**EXERCISE AIM:**
The expected output is every line of the data exactly as shown, minus the images.

== Segment start ==

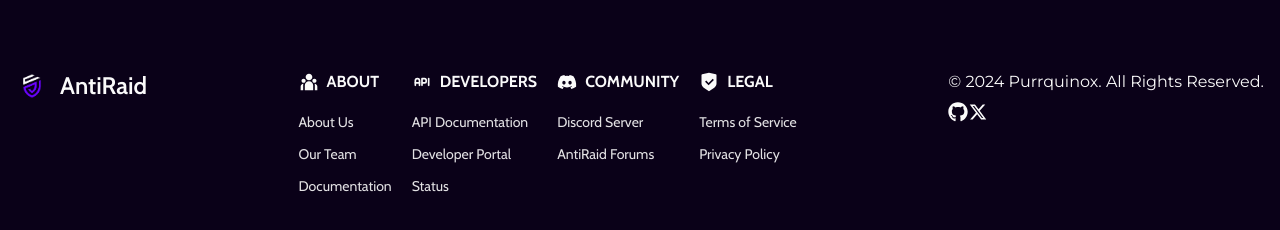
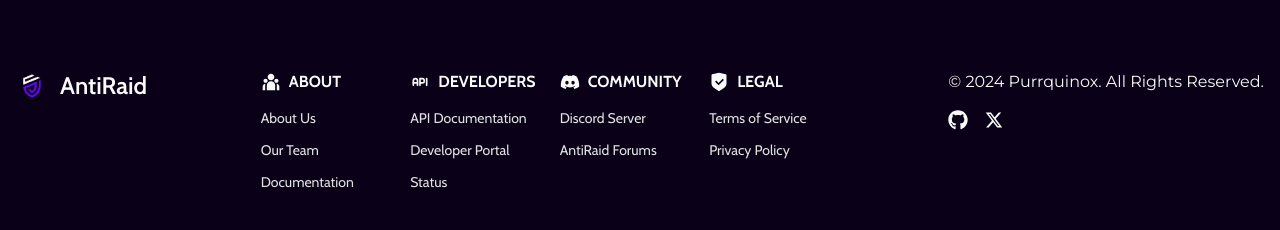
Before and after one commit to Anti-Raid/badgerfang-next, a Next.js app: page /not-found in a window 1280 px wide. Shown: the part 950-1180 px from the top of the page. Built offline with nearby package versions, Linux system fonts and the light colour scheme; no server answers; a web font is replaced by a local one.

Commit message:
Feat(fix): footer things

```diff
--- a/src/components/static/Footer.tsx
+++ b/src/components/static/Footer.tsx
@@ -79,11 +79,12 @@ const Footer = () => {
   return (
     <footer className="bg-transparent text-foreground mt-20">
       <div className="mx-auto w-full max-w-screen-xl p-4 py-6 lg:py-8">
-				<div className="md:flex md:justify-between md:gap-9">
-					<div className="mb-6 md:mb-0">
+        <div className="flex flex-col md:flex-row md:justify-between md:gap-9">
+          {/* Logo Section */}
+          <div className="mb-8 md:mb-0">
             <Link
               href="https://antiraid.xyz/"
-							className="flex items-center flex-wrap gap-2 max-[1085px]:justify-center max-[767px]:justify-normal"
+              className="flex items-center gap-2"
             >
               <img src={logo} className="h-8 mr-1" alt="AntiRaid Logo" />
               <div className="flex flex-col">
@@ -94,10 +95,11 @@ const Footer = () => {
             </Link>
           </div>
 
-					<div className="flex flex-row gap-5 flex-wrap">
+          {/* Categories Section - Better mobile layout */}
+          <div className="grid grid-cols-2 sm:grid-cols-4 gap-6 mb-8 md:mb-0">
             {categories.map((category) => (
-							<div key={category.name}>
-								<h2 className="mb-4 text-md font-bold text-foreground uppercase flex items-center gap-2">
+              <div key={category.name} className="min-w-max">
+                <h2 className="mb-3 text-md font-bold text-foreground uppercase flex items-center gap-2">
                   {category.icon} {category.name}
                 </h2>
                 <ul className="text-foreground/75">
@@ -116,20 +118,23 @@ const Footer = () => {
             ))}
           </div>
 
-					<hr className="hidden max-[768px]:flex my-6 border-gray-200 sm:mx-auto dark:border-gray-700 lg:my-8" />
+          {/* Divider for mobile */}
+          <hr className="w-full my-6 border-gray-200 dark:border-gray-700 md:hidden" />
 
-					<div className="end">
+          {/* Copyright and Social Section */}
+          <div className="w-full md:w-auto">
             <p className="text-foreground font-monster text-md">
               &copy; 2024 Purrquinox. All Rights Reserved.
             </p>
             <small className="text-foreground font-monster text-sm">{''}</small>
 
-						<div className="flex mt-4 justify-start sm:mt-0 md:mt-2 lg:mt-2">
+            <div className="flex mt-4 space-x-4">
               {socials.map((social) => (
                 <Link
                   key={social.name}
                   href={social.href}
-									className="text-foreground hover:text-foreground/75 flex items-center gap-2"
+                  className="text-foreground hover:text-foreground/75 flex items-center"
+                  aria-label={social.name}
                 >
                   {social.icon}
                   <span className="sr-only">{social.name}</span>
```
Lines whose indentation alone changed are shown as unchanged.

== Segment end ==

**WRITTEN ANSWER:**
Before and after one commit to Anti-Raid/badgerfang-next, a Next.js app: page /not-found in a window 1280 px wide. Shown: the part 950-1180 px from the top of the page. Built offline with nearby package versions, Linux system fonts and the light colour scheme; no server answers; a web font is replaced by a local one.

Commit message:
Feat(fix): footer things

```diff
--- a/src/components/static/Footer.tsx
+++ b/src/components/static/Footer.tsx
@@ -79,11 +79,12 @@ const Footer = () => {
   return (
     <footer className="bg-transparent text-foreground mt-20">
       <div className="mx-auto w-full max-w-screen-xl p-4 py-6 lg:py-8">
-				<div className="md:flex md:justify-between md:gap-9">
-					<div className="mb-6 md:mb-0">
+        <div className="flex flex-col md:flex-row md:justify-between md:gap-9">
+          {/* Logo Section */}
+          <div className="mb-8 md:mb-0">
             <Link
               href="https://antiraid.xyz/"
-							className="flex items-center flex-wrap gap-2 max-[1085px]:justify-center max-[767px]:justify-normal"
+              className="flex items-center gap-2"
             >
               <img src={logo} className="h-8 mr-1" alt="AntiRaid Logo" />
               <div className="flex flex-col">
@@ -94,10 +95,11 @@ const Footer = () => {
             </Link>
           </div>
 
-					<div className="flex flex-row gap-5 flex-wrap">
+          {/* Categories Section - Better mobile layout */}
+          <div className="grid grid-cols-2 sm:grid-cols-4 gap-6 mb-8 md:mb-0">
             {categories.map((category) => (
-							<div key={category.name}>
-								<h2 className="mb-4 text-md font-bold text-foreground uppercase flex items-center gap-2">
+              <div key={category.name} className="min-w-max">
+                <h2 className="mb-3 text-md font-bold text-foreground uppercase flex items-center gap-2">
                   {category.icon} {category.name}
                 </h2>
                 <ul className="text-foreground/75">
@@ -116,20 +118,23 @@ const Footer = () => {
             ))}
           </div>
 
-					<hr className="hidden max-[768px]:flex my-6 border-gray-200 sm:mx-auto dark:border-gray-700 lg:my-8" />
+          {/* Divider for mobile */}
+          <hr className="w-full my-6 border-gray-200 dark:border-gray-700 md:hidden" />
 
-					<div className="end">
+          {/* Copyright and Social Section */}
+          <div className="w-full md:w-auto">
             <p className="text-foreground font-monster text-md">
               &copy; 2024 Purrquinox. All Rights Reserved.
             </p>
             <small className="text-foreground font-monster text-sm">{''}</small>
 
-						<div className="flex mt-4 justify-start sm:mt-0 md:mt-2 lg:mt-2">
+            <div className="flex mt-4 space-x-4">
               {socials.map((social) => (
                 <Link
                   key={social.name}
                   href={social.href}
-									className="text-foreground hover:text-foreground/75 flex items-center gap-2"
+                  className="text-foreground hover:text-foreground/75 flex items-center"
+                  aria-label={social.name}
                 >
                   {social.icon}
                   <span className="sr-only">{social.name}</span>
```
Lines whose indentation alone changed are shown as unchanged.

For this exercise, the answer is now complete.